Exercise material START

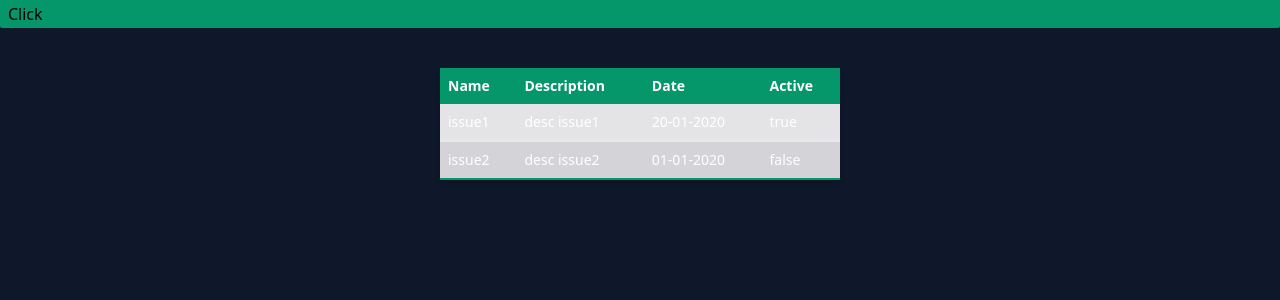
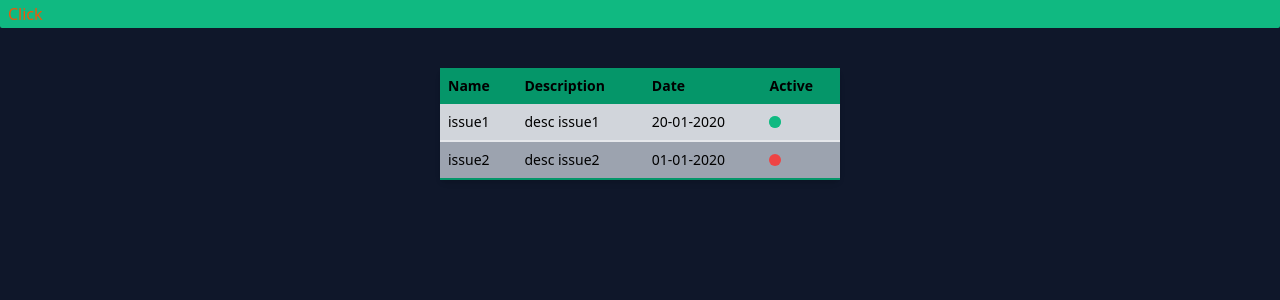
Before and after one commit to seculiraul/issueTracking, an Angular app: page /list in a window 1280 px wide. Shown: the top 300 px of the page. Built offline with nearby package versions, Linux system fonts and the light colour scheme.

Commit message:
Some Styling Changes

```diff
--- a/src/app/components/issue-list/issue-list.component.html
+++ b/src/app/components/issue-list/issue-list.component.html
@@ -3,7 +3,7 @@
     class="border-collapse my-2 text-sm min-w-[400px] rounded-md shadow-md"
   >
     <thead>
-      <tr class="text-left text-white bg-emerald-600 font-bold">
+      <tr class="text-left text-black bg-emerald-600 font-bold">
         <th class="p-2">Name</th>
         <th class="p-2">Description</th>
         <th class="p-2">Date</th>
@@ -13,12 +13,30 @@
     <tbody>
       @for(issue of issues; track issue) {
       <tr
-        class="border-b-2 bg-zinc-300 odd:bg-zinc-200 last-of-type:border-emerald-600"
+        class="border-b-2 text-black bg-gray-400 odd:bg-gray-300 last-of-type:border-emerald-600"
       >
         <td class="p-2">{{ issue?.name }}</td>
         <td class="p-2">{{ issue?.desc }}</td>
         <td class="p-2">{{ issue?.date }}</td>
-        <td class="p-2">{{ issue?.active }}</td>
+        <td class="p-2">
+          @if(issue?.active) {
+
+          <span class="relative flex h-3 w-3">
+            <span
+              class="animate-ping absolute inline-flex h-full w-full rounded-full bg-emerald-400 opacity-75"
+            ></span>
+            <span
+              class="relative inline-flex rounded-full h-3 w-3 bg-emerald-500"
+            ></span>
+          </span>
+          } @else {
+          <span class="relative flex h-3 w-3">
+            <span
+              class="relative inline-flex rounded-full h-3 w-3 bg-red-500"
+            ></span>
+          </span>
+          }
+        </td>
       </tr>
       }
     </tbody>
--- a/src/app/components/new-issue/new-issue.component.html
+++ b/src/app/components/new-issue/new-issue.component.html
@@ -1,35 +1,37 @@
-<p>new-issue works!</p>
 <div class="flex flex-row justify-center items-center mx-auto">
   <form [formGroup]="form">
-    <div class="flex flex-col gap-2 items-start">
-      <label for="name" class="">Issue name</label>
+    <div class="flex flex-col gap-2 items-start my-2">
+      <label for="name" class="text-white">Issue name</label>
       <input
         type="text"
         formControlName="name"
         id="name"
-        class="p-2 rounded-md border text-black border-emerald-700 bg-emerald-400 focus:bg-emerald-500 focus:outline focus:outline-emerald-700 duration-500"
+        class="p-2 rounded-md border border-emerald-700 bg-emerald-400 focus:bg-emerald-500 focus:outline focus:outline-emerald-700 duration-500"
       />
     </div>
-    <div class="flex flex-col gap-2 items-start">
-      <label for="description">Issue Description</label>
+    <div class="flex flex-col gap-2 items-start my-2">
+      <label for="description" class="text-white">Issue Description</label>
       <textarea
         formControlName="description"
         id="description"
-        class="p-2 rounded-md border text-black border-emerald-700 bg-emerald-400 focus:bg-emerald-500 focus:outline focus:outline-emerald-700 duration-500"
+        class="p-2 rounded-md border border-emerald-700 bg-emerald-400 focus:bg-emerald-500 focus:outline focus:outline-emerald-700 duration-500"
       ></textarea>
     </div>
-    <div class="flex flex-col items-start">
-      <label>Date and hour</label>
+    <div class="flex flex-col gap-2 items-start my-2">
+      <label class="text-white">Date and hour</label>
       <div class="flex flex-row gap-2">
         <input
           type="date"
-          class="p-2 mb-2 rounded-md border text-black border-emerald-700 bg-emerald-400 focus:bg-emerald-500 focus:outline focus:outline-emerald-700 duration-500"
+          class="p-2 mb-2 rounded-md border border-emerald-700 bg-emerald-400 focus:bg-emerald-500 focus:outline focus:outline-emerald-700 duration-500"
         />
         <input
           type="time"
-          class="mb-2 p-2 mb-2 rounded-md border text-black border-emerald-700 bg-emerald-400 focus:bg-emerald-500 focus:outline focus:outline-emerald-700 duration-500"
+          class="mb-2 p-2 rounded-md border border-emerald-700 bg-emerald-400 focus:bg-emerald-500 focus:outline focus:outline-emerald-700 duration-500"
         />
       </div>
     </div>
+    <button class="p-2 bg-gray-400 rounded-md hover:bg-gray-500 duration-300">
+      Create Issue
+    </button>
   </form>
 </div>
--- a/src/app/components/sidebar/sidebar.component.html
+++ b/src/app/components/sidebar/sidebar.component.html
@@ -1,11 +1,11 @@
 <div class="relative">
   <div
-    class="flex flex-row p-2 text-black rounded-b-sm justify-start items-center h-7 w-full bg-emerald-600"
+    class="flex flex-row p-2 text-black rounded-b-sm justify-start items-center h-7 w-full bg-emerald-500"
   >
-    <label (click)="onClick()">Click</label>
+    <label class="text-orange-600" (click)="onClick()">Click</label>
   </div>
   <div
-    class="fixed flex flex-col rounded-md inset-y-0 left-[-100%] lg:w-[200px] md:w-[150px] w-32 bg-emerald-400 duration-700"
+    class="fixed flex flex-col rounded-md inset-y-0 left-[-100%] lg:w-[200px] md:w-[150px] w-32 bg-emerald-500 duration-700"
     [ngClass]="{ 'left-[0%]': active }"
   >
     <div class="flex flex-row justify-end px-4 mt-6">
--- a/src/styles.scss
+++ b/src/styles.scss
@@ -16,5 +16,5 @@ body {
   margin: 0;
   padding: 0;
   background-color: #0f172a;
-  color: white;
+  color: black;
 }
```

Exercise material END

- **Exercise**
Pictures aside, give the data again exactly as it appears.

- **Task solution**
Before and after one commit to seculiraul/issueTracking, an Angular app: page /list in a window 1280 px wide. Shown: the top 300 px of the page. Built offline with nearby package versions, Linux system fonts and the light colour scheme.

Commit message:
Some Styling Changes

```diff
--- a/src/app/components/issue-list/issue-list.component.html
+++ b/src/app/components/issue-list/issue-list.component.html
@@ -3,7 +3,7 @@
     class="border-collapse my-2 text-sm min-w-[400px] rounded-md shadow-md"
   >
     <thead>
-      <tr class="text-left text-white bg-emerald-600 font-bold">
+      <tr class="text-left text-black bg-emerald-600 font-bold">
         <th class="p-2">Name</th>
         <th class="p-2">Description</th>
         <th class="p-2">Date</th>
@@ -13,12 +13,30 @@
     <tbody>
       @for(issue of issues; track issue) {
       <tr
-        class="border-b-2 bg-zinc-300 odd:bg-zinc-200 last-of-type:border-emerald-600"
+        class="border-b-2 text-black bg-gray-400 odd:bg-gray-300 last-of-type:border-emerald-600"
       >
         <td class="p-2">{{ issue?.name }}</td>
         <td class="p-2">{{ issue?.desc }}</td>
         <td class="p-2">{{ issue?.date }}</td>
-        <td class="p-2">{{ issue?.active }}</td>
+        <td class="p-2">
+          @if(issue?.active) {
+
+          <span class="relative flex h-3 w-3">
+            <span
+              class="animate-ping absolute inline-flex h-full w-full rounded-full bg-emerald-400 opacity-75"
+            ></span>
+            <span
+              class="relative inline-flex rounded-full h-3 w-3 bg-emerald-500"
+            ></span>
+          </span>
+          } @else {
+          <span class="relative flex h-3 w-3">
+            <span
+              class="relative inline-flex rounded-full h-3 w-3 bg-red-500"
+            ></span>
+          </span>
+          }
+        </td>
       </tr>
       }
     </tbody>
--- a/src/app/components/new-issue/new-issue.component.html
+++ b/src/app/components/new-issue/new-issue.component.html
@@ -1,35 +1,37 @@
-<p>new-issue works!</p>
 <div class="flex flex-row justify-center items-center mx-auto">
   <form [formGroup]="form">
-    <div class="flex flex-col gap-2 items-start">
-      <label for="name" class="">Issue name</label>
+    <div class="flex flex-col gap-2 items-start my-2">
+      <label for="name" class="text-white">Issue name</label>
       <input
         type="text"
         formControlName="name"
         id="name"
-        class="p-2 rounded-md border text-black border-emerald-700 bg-emerald-400 focus:bg-emerald-500 focus:outline focus:outline-emerald-700 duration-500"
+        class="p-2 rounded-md border border-emerald-700 bg-emerald-400 focus:bg-emerald-500 focus:outline focus:outline-emerald-700 duration-500"
       />
     </div>
-    <div class="flex flex-col gap-2 items-start">
-      <label for="description">Issue Description</label>
+    <div class="flex flex-col gap-2 items-start my-2">
+      <label for="description" class="text-white">Issue Description</label>
       <textarea
         formControlName="description"
         id="description"
-        class="p-2 rounded-md border text-black border-emerald-700 bg-emerald-400 focus:bg-emerald-500 focus:outline focus:outline-emerald-700 duration-500"
+        class="p-2 rounded-md border border-emerald-700 bg-emerald-400 focus:bg-emerald-500 focus:outline focus:outline-emerald-700 duration-500"
       ></textarea>
     </div>
-    <div class="flex flex-col items-start">
-      <label>Date and hour</label>
+    <div class="flex flex-col gap-2 items-start my-2">
+      <label class="text-white">Date and hour</label>
       <div class="flex flex-row gap-2">
         <input
           type="date"
-          class="p-2 mb-2 rounded-md border text-black border-emerald-700 bg-emerald-400 focus:bg-emerald-500 focus:outline focus:outline-emerald-700 duration-500"
+          class="p-2 mb-2 rounded-md border border-emerald-700 bg-emerald-400 focus:bg-emerald-500 focus:outline focus:outline-emerald-700 duration-500"
         />
         <input
           type="time"
-          class="mb-2 p-2 mb-2 rounded-md border text-black border-emerald-700 bg-emerald-400 focus:bg-emerald-500 focus:outline focus:outline-emerald-700 duration-500"
+          class="mb-2 p-2 rounded-md border border-emerald-700 bg-emerald-400 focus:bg-emerald-500 focus:outline focus:outline-emerald-700 duration-500"
         />
       </div>
     </div>
+    <button class="p-2 bg-gray-400 rounded-md hover:bg-gray-500 duration-300">
+      Create Issue
+    </button>
   </form>
 </div>
--- a/src/app/components/sidebar/sidebar.component.html
+++ b/src/app/components/sidebar/sidebar.component.html
@@ -1,11 +1,11 @@
 <div class="relative">
   <div
-    class="flex flex-row p-2 text-black rounded-b-sm justify-start items-center h-7 w-full bg-emerald-600"
+    class="flex flex-row p-2 text-black rounded-b-sm justify-start items-center h-7 w-full bg-emerald-500"
   >
-    <label (click)="onClick()">Click</label>
+    <label class="text-orange-600" (click)="onClick()">Click</label>
   </div>
   <div
-    class="fixed flex flex-col rounded-md inset-y-0 left-[-100%] lg:w-[200px] md:w-[150px] w-32 bg-emerald-400 duration-700"
+    class="fixed flex flex-col rounded-md inset-y-0 left-[-100%] lg:w-[200px] md:w-[150px] w-32 bg-emerald-500 duration-700"
     [ngClass]="{ 'left-[0%]': active }"
   >
     <div class="flex flex-row justify-end px-4 mt-6">
--- a/src/styles.scss
+++ b/src/styles.scss
@@ -16,5 +16,5 @@ body {
   margin: 0;
   padding: 0;
   background-color: #0f172a;
-  color: white;
+  color: black;
 }
```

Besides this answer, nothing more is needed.